As microchips have grown smaller and more powerful, they have infiltrated virtually every corner of society, from smartphones to medical devices to the controls that regulate rail lines, power grids and water treatment facilities. Computer security experts have been warning that these embedded computers are highly vulnerable to attack because they are increasingly networked with other computers and because they have virtually no defenses protecting their firmware, programs that are hardwired onto the chip. In October, following a wave of network attacks believed to have originated in Iran, Secretary of Defense Leon Panetta warned that a “cyber Pearl Harbor” could be imminent.
Security experts used to take firmware for granted, notes Scott Borg, director of the nonprofit Cyber Consequences Unit, because, unlike software, it was designed to operate unchanged for long periods of time. “Yet the circuits embodying these programs are designed to accept a significant number of rewrites, so they can still be altered by cyberattackers,” he says.

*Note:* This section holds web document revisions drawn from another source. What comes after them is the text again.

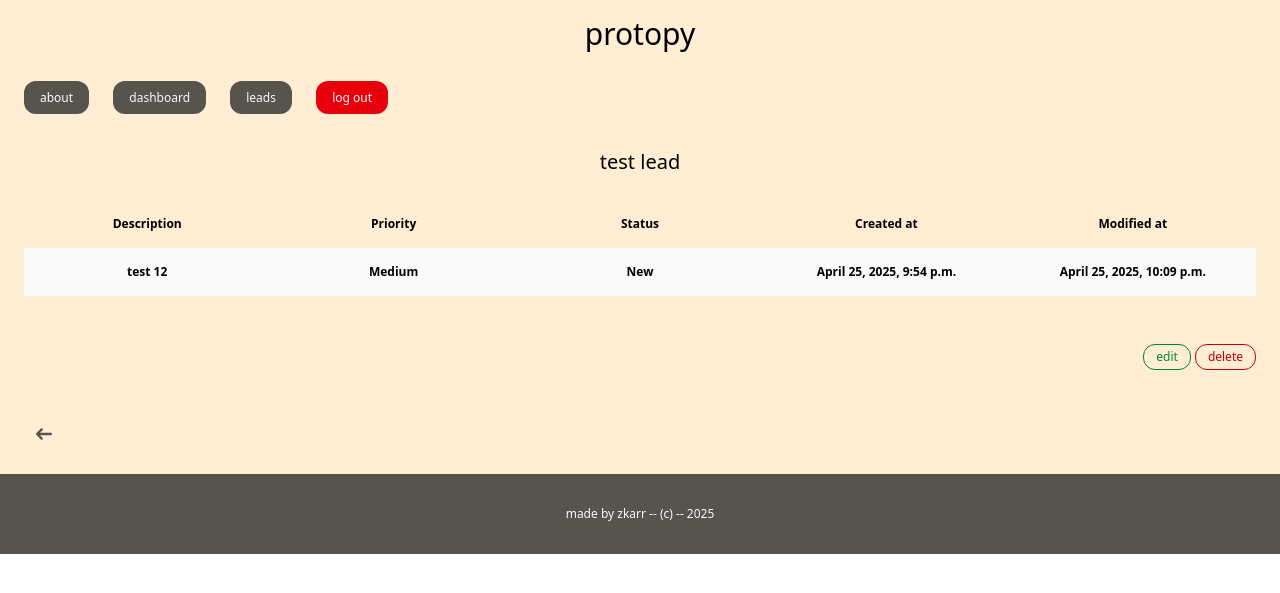
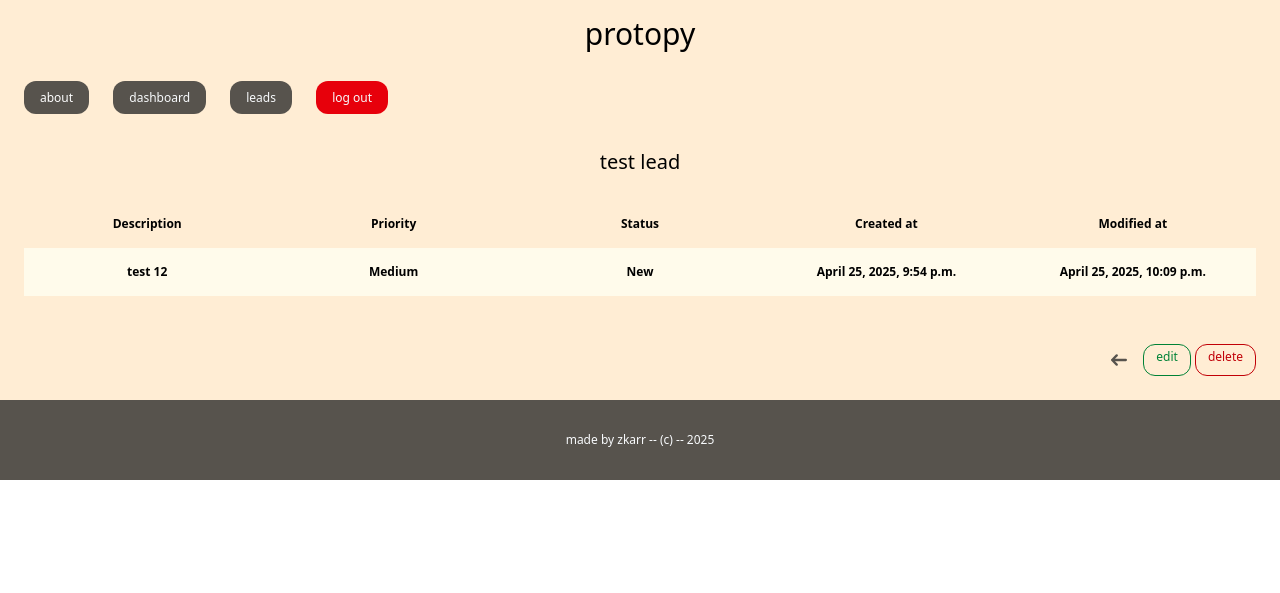
Before and after one commit to Daniel-Cervera/django, a Django app: page /dashboard/leads/14/ in a window 1280 px wide. Shown: the top 593 px of the page. Run offline with Django 5.2, Linux system fonts and the light colour scheme; a user stored in the database is signed in; data comes from the database, SQL or seed files in the repository; both versions use the stored data as it was after the commit.

Commit message:
add new update to ui

```diff
--- a/mysite/lead/templates/lead/leads_detail.html
+++ b/mysite/lead/templates/lead/leads_detail.html
@@ -15,21 +15,16 @@
             </div>
 
             <div class="flex justify-between text-xs">
-                <p class="py-4 px-2 font-semibold flex justify-center w-full {% cycle 'bg-slate-50' '' %}">{{ lead.description }}</p>
-                <p class="py-4 px-2 font-semibold flex justify-center w-full {% cycle 'bg-slate-50' '' %}">{{ lead.get_priority_display }}</p>
-                <p class="py-4 px-2 font-semibold flex justify-center w-full {% cycle 'bg-slate-50' '' %}">{{ lead.get_status_display }}</p>
-                <p class="py-4 px-2 font-semibold flex justify-center w-full {% cycle 'bg-slate-50' '' %}">{{ lead.created_at }}</p>
-                <p class="py-4 px-2 font-semibold flex justify-center w-full {% cycle 'bg-slate-50' '' %}"">{{ lead.modified_at }}</p>
+                <p class="py-4 px-2 font-semibold flex justify-center w-full {% cycle 'bg-amber-50' '' %}">{{ lead.description }}</p>
+                <p class="py-4 px-2 font-semibold flex justify-center w-full {% cycle 'bg-amber-50' '' %}">{{ lead.get_priority_display }}</p>
+                <p class="py-4 px-2 font-semibold flex justify-center w-full {% cycle 'bg-amber-50' '' %}">{{ lead.get_status_display }}</p>
+                <p class="py-4 px-2 font-semibold flex justify-center w-full {% cycle 'bg-amber-50' '' %}">{{ lead.created_at }}</p>
+                <p class="py-4 px-2 font-semibold flex justify-center w-full {% cycle 'bg-amber-50' '' %}"">{{ lead.modified_at }}</p>
             </div>
         {% endif %}
     </div>
 
     <div class="py-6 px-6 space-x-1 flex justify-end bg-orange-100">
-        <a href=" {% url 'leads_edit' lead.id %}" class="py-1 px-3 text-green-700 hover:text-white border border-green-700 hover:bg-green-800 focus:ring-4 focus:outline-none focus:ring-green-300 rounded-xl text-xs text-center dark:border-green-500 dark:text-green-500 dark:hover:text-white dark:hover:bg-green-600 dark:focus:ring-green-800"">edit</a>
-        <a href=" {% url 'leads_delete' lead.id %}" class="py-1 px-3 rounded-xl dark:text-red-600 text-xs text-red-700 hover:text-white border border-red-700 hover:bg-red-800 focus:ring-4 focus:outline-none focus:ring-red-300 text-center dark:border-red-500 dark:text-red-500 dark:hover:text-white dark:hover:bg-red-600 dark:focus:ring-red-900 ">delete</a>
-    </div>
-
-    <div class="py-6 px-6 flex justify-start bg-orange-100">
         <button class="py-1 px-3">
             <a href=" {% url 'leads_list' %}">
                 <svg class="w-4 h-6 text-stone-600 dark:text-stone-600" aria-hidden="true" xmlns="http://www.w3.org/2000/svg" fill="none" viewBox="0 0 14 10">
@@ -37,6 +32,10 @@
                 </svg>
             </a>
         </button>
+        <a href=" {% url 'leads_edit' lead.id %}" class="py-1 px-3 text-green-700 hover:text-white border border-green-700 hover:bg-green-800 focus:ring-4 focus:outline-none focus:ring-green-300 rounded-xl text-xs text-center dark:border-green-500 dark:text-green-500 dark:hover:text-white dark:hover:bg-green-600 dark:focus:ring-green-800"">edit</a>
+        <a href=" {% url 'leads_delete' lead.id %}" class="py-1 px-3 rounded-xl dark:text-red-600 text-xs text-red-700 hover:text-white border border-red-700 hover:bg-red-800 focus:ring-4 focus:outline-none focus:ring-red-300 text-center dark:border-red-500 dark:text-red-500 dark:hover:text-white dark:hover:bg-red-600 dark:focus:ring-red-900 ">delete</a>
     </div>
 
+
+
 {% endblock %}
--- a/mysite/lead/templates/lead/leads_edit.html
+++ b/mysite/lead/templates/lead/leads_edit.html
@@ -6,12 +6,10 @@
     <div class="py-6 px-6 bg-orange-100">
         <h1 class="bg-orange-100 text-xl">edit lead</h1>
 
-
-
         <form method="post" action=".">
             {% csrf_token %}
             {{ form.as_p }}
-            <button class="py-2 px-4 bg-stone-600 text-white rounded-xl">submit</button>
+            <button class="py-1 px-3 bg-stone-600 text-xs text-white rounded-xl">submit</button>
         </form>
     </div>
 {% endblock %}
--- a/mysite/lead/templates/lead/leads_list.html
+++ b/mysite/lead/templates/lead/leads_list.html
@@ -16,11 +16,11 @@
 
         {% for lead in leads %}
         <div class="text-xs flex justify-between">
-            <p class="py-4 px-2 w-full {% cycle 'bg-slate-50' '' %}">
+            <p class="py-4 px-2 w-full {% cycle 'bg-amber-50' '' %}">
                 <a class="font-medium text-red-600 underline dark:text-red-600 hover:no-underline" href="{% url 'lead_detail' lead.id %}">{{ lead.name }}</a>
             </p>
-            <p class="py-4 px-2 w-full {% cycle 'bg-slate-50' '' %}">{{ lead.get_priority_display }}</p>
-            <p class="py-4 px-2 w-full {% cycle 'bg-slate-50' '' %}">{{ lead.get_status_display }}</p>
+            <p class="py-4 px-2 w-full {% cycle 'bg-amber-50' '' %}">{{ lead.get_priority_display }}</p>
+            <p class="py-4 px-2 w-full {% cycle 'bg-amber-50' '' %}">{{ lead.get_status_display }}</p>
         </div>
         {% endfor %}
     </div>
```
Also changed, not shown: mysite/lead/templates/lead/add_lead.html (+62 -4 lines), mysite/db.sqlite3.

Engineers are making headway in protecting these chips. One new approach, described at a computer security conference in July, is a program that would scan random chunks of firmware code to check for signs of intrusion. Developers Ang Cui and Sal Stolfo of Columbia University say their “symbiote” can work with any type of firmware without slowing a computer's processing speed. It may also detect malware that no one had any way of noticing before, potentially shedding light on an “untold chapter of the history of Internet warfare,” Cui says. They plan to deliver a prototype for U.S. government testing by the end of 2012.
Borg calls Stolfo and Cui's approach “very promising.” Marc Dacier, a senior director at Symantec Research Labs, asserts that a major obstacle to any defense measure is getting companies to adopt it. The Pentagon is pushing for legislation to require the private sector to cooperate with government on cybersecurity issues. Without such legislation, Panetta said in his October speech, “we are, and we will be, vulnerable.”
This article was originally published with the title Digital Danger.